Last week, after an expansive media and political backlash from the horrific scene at the border — crying children screaming for their parents, stories of breastfeeding babies ripped away from their mothers, almost 2,500 children in less than two months housed in cages — the president finally acknowledged the tragedy.
Trump declared the United States would stop separating children from their parents at the border, arguably its own human rights violation, coincidentally one day after the administration withdrew from the United Nations Council on Human Rights. Families will now be incarcerated together while the Justice Department continues to prosecute the parents for illegal entry under zero-tolerance. The children will be with their families, but detained in jail indefinitely — a violation of legal precedent. The executive order did not fix the devastating situation, and while it may be the lesser of two evils, both policies still allow for the incarceration of children, an avoidable evil this administration refuses to remedy.

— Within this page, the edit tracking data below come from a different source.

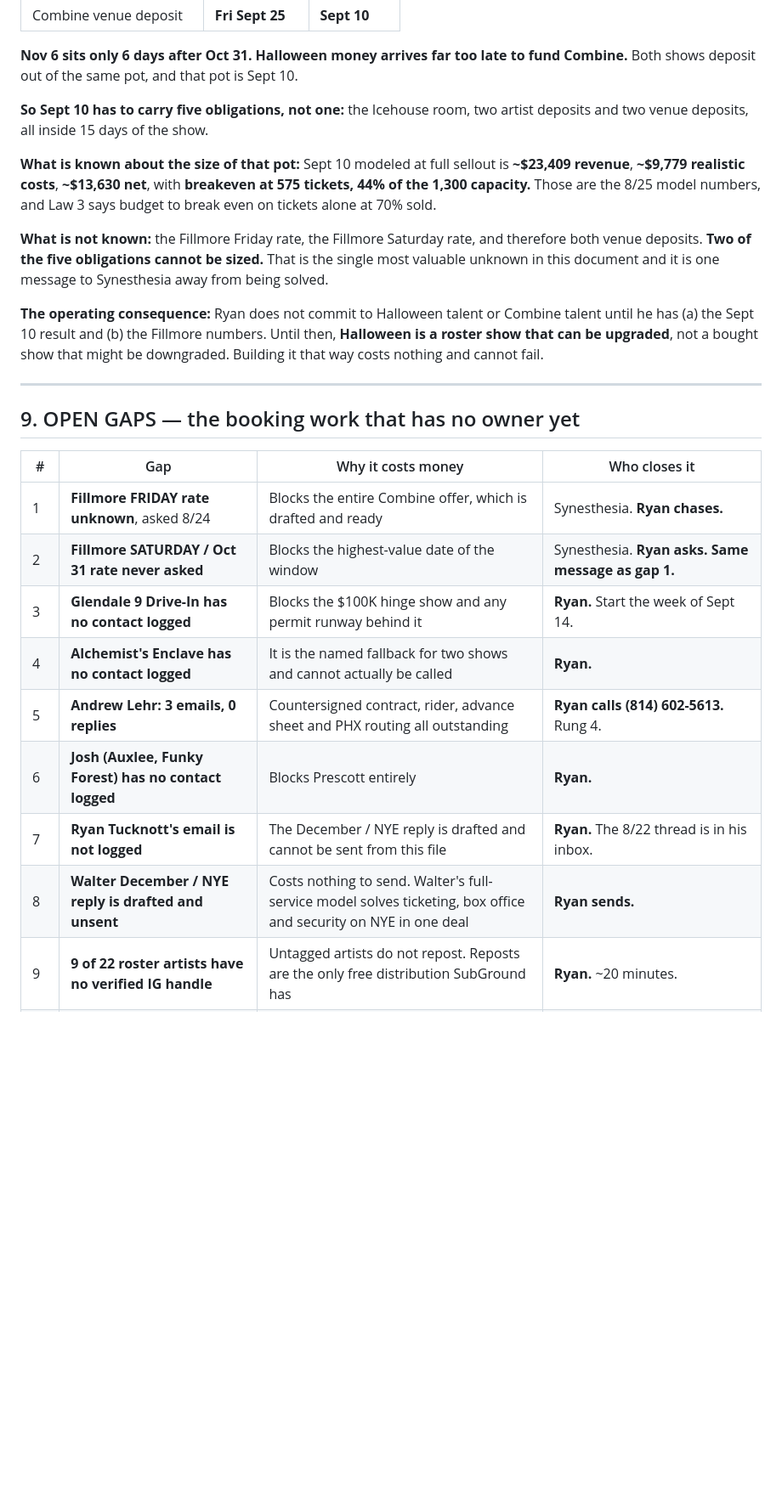
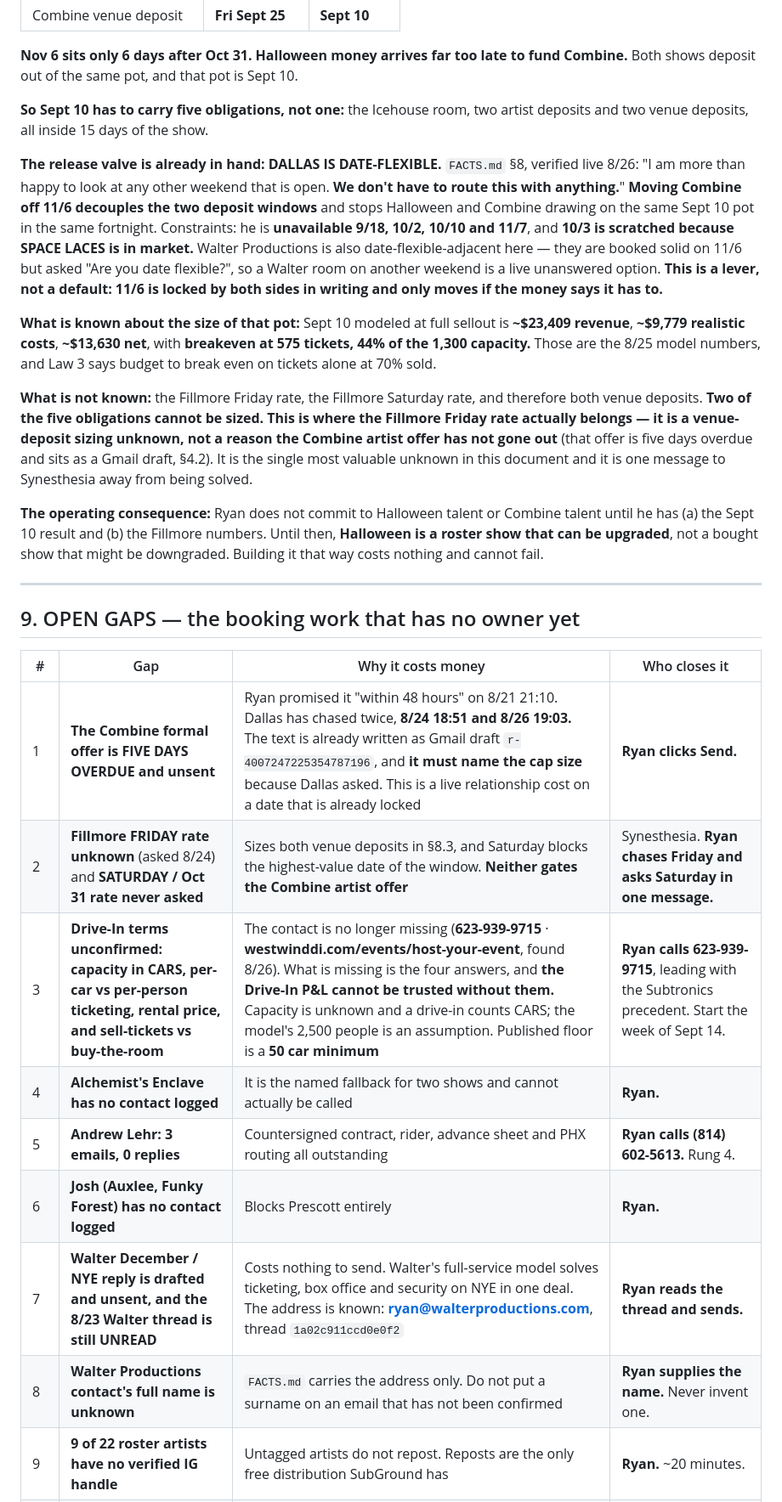
Before and after one commit to patch2828/subground-calendar, a Markdown page: PLAN/02-BOOKING-ENGINE.md, the part around one of its changes. Shown at 85% size. Drawn GitHub-style; blank space fills up the shorter version.

```diff
--- a/PLAN/02-BOOKING-ENGINE.md
+++ b/PLAN/02-BOOKING-ENGINE.md
@@ -791,9 +791,11 @@ A ticketed outdoor takeover of a nine-screen drive-in almost certainly needs a *
 
 **So Sept 10 has to carry five obligations, not one:** the Icehouse room, two artist deposits and two venue deposits, all inside 15 days of the show.
 
+**The release valve is already in hand: DALLAS IS DATE-FLEXIBLE.** `FACTS.md` §8, verified live 8/26: "I am more than happy to look at any other weekend that is open. **We don't have to route this with anything.**" **Moving Combine off 11/6 decouples the two deposit windows** and stops Halloween and Combine drawing on the same Sept 10 pot in the same fortnight. Constraints: he is **unavailable 9/18, 10/2, 10/10 and 11/7**, and **10/3 is scratched because SPACE LACES is in market.** Walter Productions is also date-flexible-adjacent here — they are booked solid on 11/6 but asked "Are you date flexible?", so a Walter room on another weekend is a live unanswered option. **This is a lever, not a default: 11/6 is locked by both sides in writing and only moves if the money says it has to.**
+
 **What is known about the size of that pot:** Sept 10 modeled at full sellout is **~$23,409 revenue**, **~$9,779 realistic costs**, **~$13,630 net**, with **breakeven at 575 tickets, 44% of the 1,300 capacity.** Those are the 8/25 model numbers, and Law 3 says budget to break even on tickets alone at 70% sold.
 
-**What is not known:** the Fillmore Friday rate, the Fillmore Saturday rate, and therefore both venue deposits. **Two of the five obligations cannot be sized.** That is the single most valuable unknown in this document and it is one message to Synesthesia away from being solved.
+**What is not known:** the Fillmore Friday rate, the Fillmore Saturday rate, and therefore both venue deposits. **Two of the five obligations cannot be sized.** **This is where the Fillmore Friday rate actually belongs — it is a venue-deposit sizing unknown, not a reason the Combine artist offer has not gone out** (that offer is five days overdue and sits as a Gmail draft, §4.2). It is the single most valuable unknown in this document and it is one message to Synesthesia away from being solved.
 
 **The operating consequence:** Ryan does not commit to Halloween talent or Combine talent until he has (a) the Sept 10 result and (b) the Fillmore numbers. Until then, **Halloween is a roster show that can be upgraded**, not a bought show that might be downgraded. Building it that way costs nothing and cannot fail.
 
@@ -803,14 +805,14 @@ A ticketed outdoor takeover of a nine-screen drive-in almost certainly needs a *
 
 | # | Gap | Why it costs money | Who closes it |
 |---|---|---|---|
-| 1 | **Fillmore FRIDAY rate unknown**, asked 8/24 | Blocks the entire Combine offer, which is drafted and ready | Synesthesia. **Ryan chases.** |
-| 2 | **Fillmore SATURDAY / Oct 31 rate never asked** | Blocks the highest-value date of the window | Synesthesia. **Ryan asks. Same message as gap 1.** |
-| 3 | **Glendale 9 Drive-In has no contact logged** | Blocks the $100K hinge show and any permit runway behind it | **Ryan.** Start the week of Sept 14. |
+| 1 | **The Combine formal offer is FIVE DAYS OVERDUE and unsent** | Ryan promised it "within 48 hours" on 8/21 21:10. Dallas has chased twice, **8/24 18:51 and 8/26 19:03.** The text is already written as Gmail draft `r-4007247225354787196`, and **it must name the cap size** because Dallas asked. This is a live relationship cost on a date that is already locked | **Ryan clicks Send.** |
+| 2 | **Fillmore FRIDAY rate unknown** (asked 8/24) and **SATURDAY / Oct 31 rate never asked** | Sizes both venue deposits in §8.3, and Saturday blocks the highest-value date of the window. **Neither gates the Combine artist offer** | Synesthesia. **Ryan chases Friday and asks Saturday in one message.** |
+| 3 | **Drive-In terms unconfirmed: capacity in CARS, per-car vs per-person ticketing, rental price, and sell-tickets vs buy-the-room** | The contact is no longer missing (**623-939-9715** · **westwinddi.com/events/host-your-event**, found 8/26). What is missing is the four answers, and **the Drive-In P&L cannot be trusted without them.** Capacity is unknown and a drive-in counts CARS; the model's 2,500 people is an assumption. Published floor is a **50 car minimum** | **Ryan calls 623-939-9715**, leading with the Subtronics precedent. Start the week of Sept 14. |
 | 4 | **Alchemist's Enclave has no contact logged** | It is the named fallback for two shows and cannot actually be called | **Ryan.** |
 | 5 | **Andrew Lehr: 3 emails, 0 replies** | Countersigned contract, rider, advance sheet and PHX routing all outstanding | **Ryan calls (814) 602-5613.** Rung 4. |
 | 6 | **Josh (Auxlee, Funky Forest) has no contact logged** | Blocks Prescott entirely | **Ryan.** |
-| 7 | **Ryan Tucknott's email is not logged** | The December / NYE reply is drafted and cannot be sent from this file | **Ryan.** The 8/22 thread is in his inbox. |
-| 8 | **Walter December / NYE reply is drafted and unsent** | Costs nothing to send. Walter's full-service model solves ticketing, box office and security on NYE in one deal | **Ryan sends.** |
+| 7 | **Walter December / NYE reply is drafted and unsent, and the 8/23 Walter thread is still UNREAD** | Costs nothing to send. Walter's full-service model solves ticketing, box office and security on NYE in one deal. The address is known: **ryan@walterproductions.com**, thread `1a02c911ccd0e0f2` | **Ryan reads the thread and sends.** |
+| 8 | **Walter Productions contact's full name is unknown** | `FACTS.md` carries the address only. Do not put a surname on an email that has not been confirmed | **Ryan supplies the name.** Never invent one. |
 | 9 | **9 of 22 roster artists have no verified IG handle** | Untagged artists do not repost. Reposts are the only free distribution SubGround has | **Ryan.** ~20 minutes. |
 | 10 | **Promo-code cut per ticket is not set** | It is in the pitch as a promise with no number behind it. All 12 live codes sit at 0 redemptions | **Ryan sets the number.** Use the $4.45 per-GA-ticket discount cost in §1.3 as the floor. |
 | 11 | **The 450 attended vs 142 tickets sold gap at SIGNAL 001 is unexplained** | It decides whether the roster's proven draw is a ticket number or an attendance number, which changes every model in this plan | **Ryan reconstructs.** |
```
Also changed, not shown: other parts of PLAN/02-BOOKING-ENGINE.md (+8 -7 lines), PLAN/04-MONEY.md (+46 -38 lines), PLAN/06-FINANCE.md (added, +185 -0 lines).
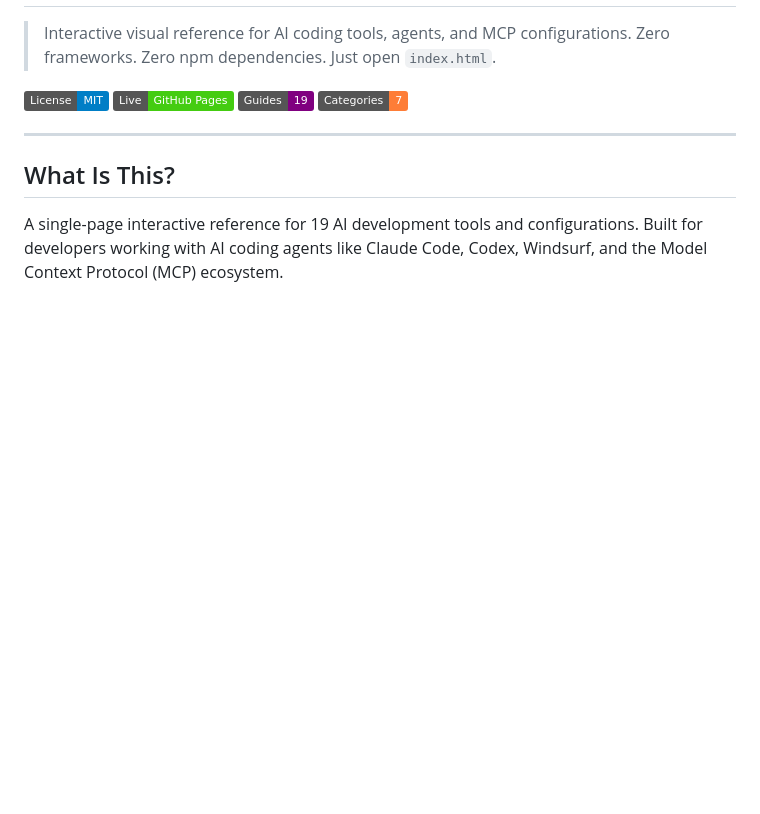
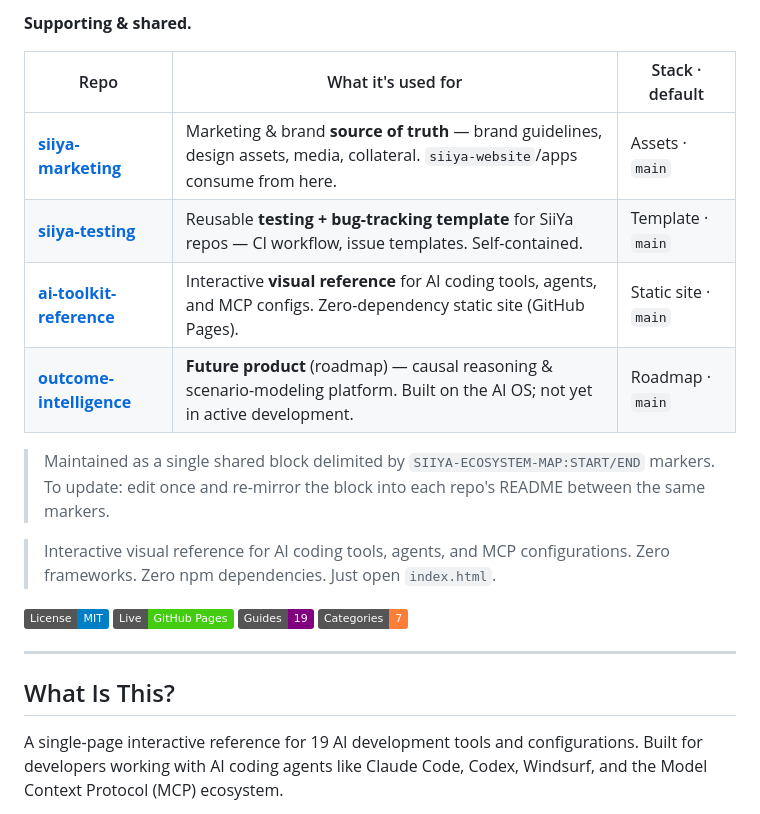
Before and after one commit to SiiYa-Ventures-Corporation/ai-toolkit-reference, a Markdown page: README.md, the part around one of its changes. Rendered like a GitHub page; badges without logos; blank space fills up the shorter version.

```diff
--- a/README.md
+++ b/README.md
@@ -2,3 +34,15 @@
+**Supporting & shared.**
+
+| Repo | What it's used for | Stack · default |
+|---|---|---|
+| **[siiya-marketing](https://github.com/SiiYa-Ventures-Corporation/siiya-marketing)** | Marketing & brand **source of truth** — brand guidelines, design assets, media, collateral. `siiya-website`/apps consume from here. | Assets · `main` |
+| **[siiya-testing](https://github.com/SiiYa-Ventures-Corporation/siiya-testing)** | Reusable **testing + bug-tracking template** for SiiYa repos — CI workflow, issue templates. Self-contained. | Template · `main` |
+| **[ai-toolkit-reference](https://github.com/SiiYa-Ventures-Corporation/ai-toolkit-reference)** | Interactive **visual reference** for AI coding tools, agents, and MCP configs. Zero-dependency static site (GitHub Pages). | Static site · `main` |
+| **[outcome-intelligence](https://github.com/SiiYa-Ventures-Corporation/outcome-intelligence)** | **Future product** (roadmap) — causal reasoning & scenario-modeling platform. Built on the AI OS; not yet in active development. | Roadmap · `main` |
+
+> Maintained as a single shared block delimited by `SIIYA-ECOSYSTEM-MAP:START/END` markers. To update: edit once and re-mirror the block into each repo's README between the same markers.
+<!-- SIIYA-ECOSYSTEM-MAP:END -->
+
 
 > Interactive visual reference for AI coding tools, agents, and MCP configurations.
 > Zero frameworks. Zero npm dependencies. Just open `index.html`.
```
Also changed, not shown: other parts of README.md (+32 -0 lines).
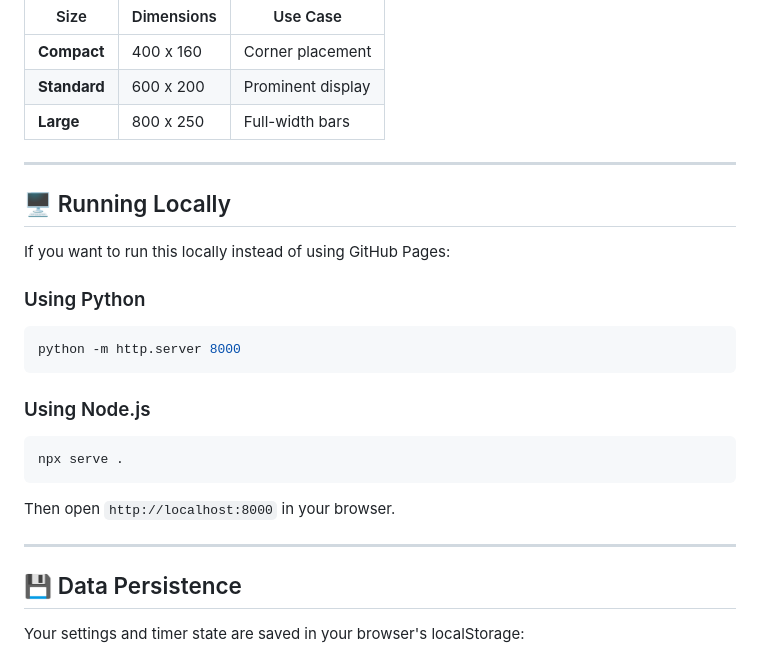
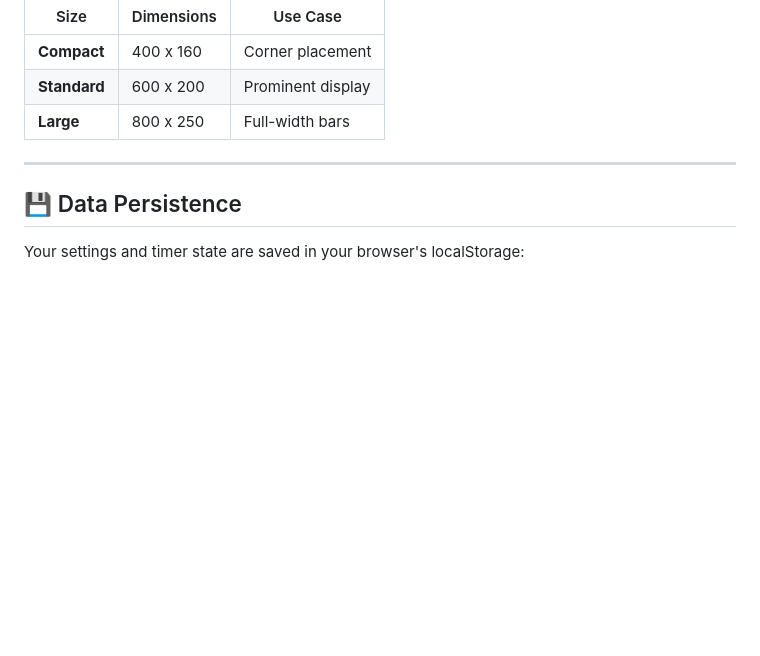
Before and after one commit to kagefmie-I/pomodoro-obs-overlay, a Markdown page: README.md, the part around the change. Drawn GitHub-style; blank space fills up the shorter version.

````diff
--- a/README.md
+++ b/README.md
@@ -115,24 +115,6 @@ The overlay changes color based on the current phase:
 
 ---
 
-## 🖥️ Running Locally
-
-If you want to run this locally instead of using GitHub Pages:
-
-### Using Python
-```bash
-python -m http.server 8000
-```
-
-### Using Node.js
-```bash
-npx serve .
-```
-
-Then open `http://localhost:8000` in your browser.
-
----
-
 ## 💾 Data Persistence
 
 Your settings and timer state are saved in your browser's localStorage:
````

It's easy to feel helpless in this climate, but you can make your voice heard and help these children and families. First and foremost, contact your representatives in Congress. Demand action. Second, make your vote count in November — do not support candidates who refuse to stand up to this policy. Third, donate to organizations seeking to help immigrants at the border. Some suggestions: The Refugee and Immigrant Center for Education and Legal Services contributes money to allow parents to bond out and return to their children, the Texas Civil Rights Project litigates for the civil rights of immigrants, and the Legal Aid Justice Center and the American Civil Liberties Union litigate and challenge this administration. Finally, sign petitions and attend protests.
Most importantly, stand up and fight for the rights of those who cannot fight for themselves. S
Ashley Shapiro is the immigration resource attorney for the Virginia Indigent Defense Commission and a former public defender. Opinions expressed in this Back Page are those of the writer and not necessarily those of Style Weekly or the commission.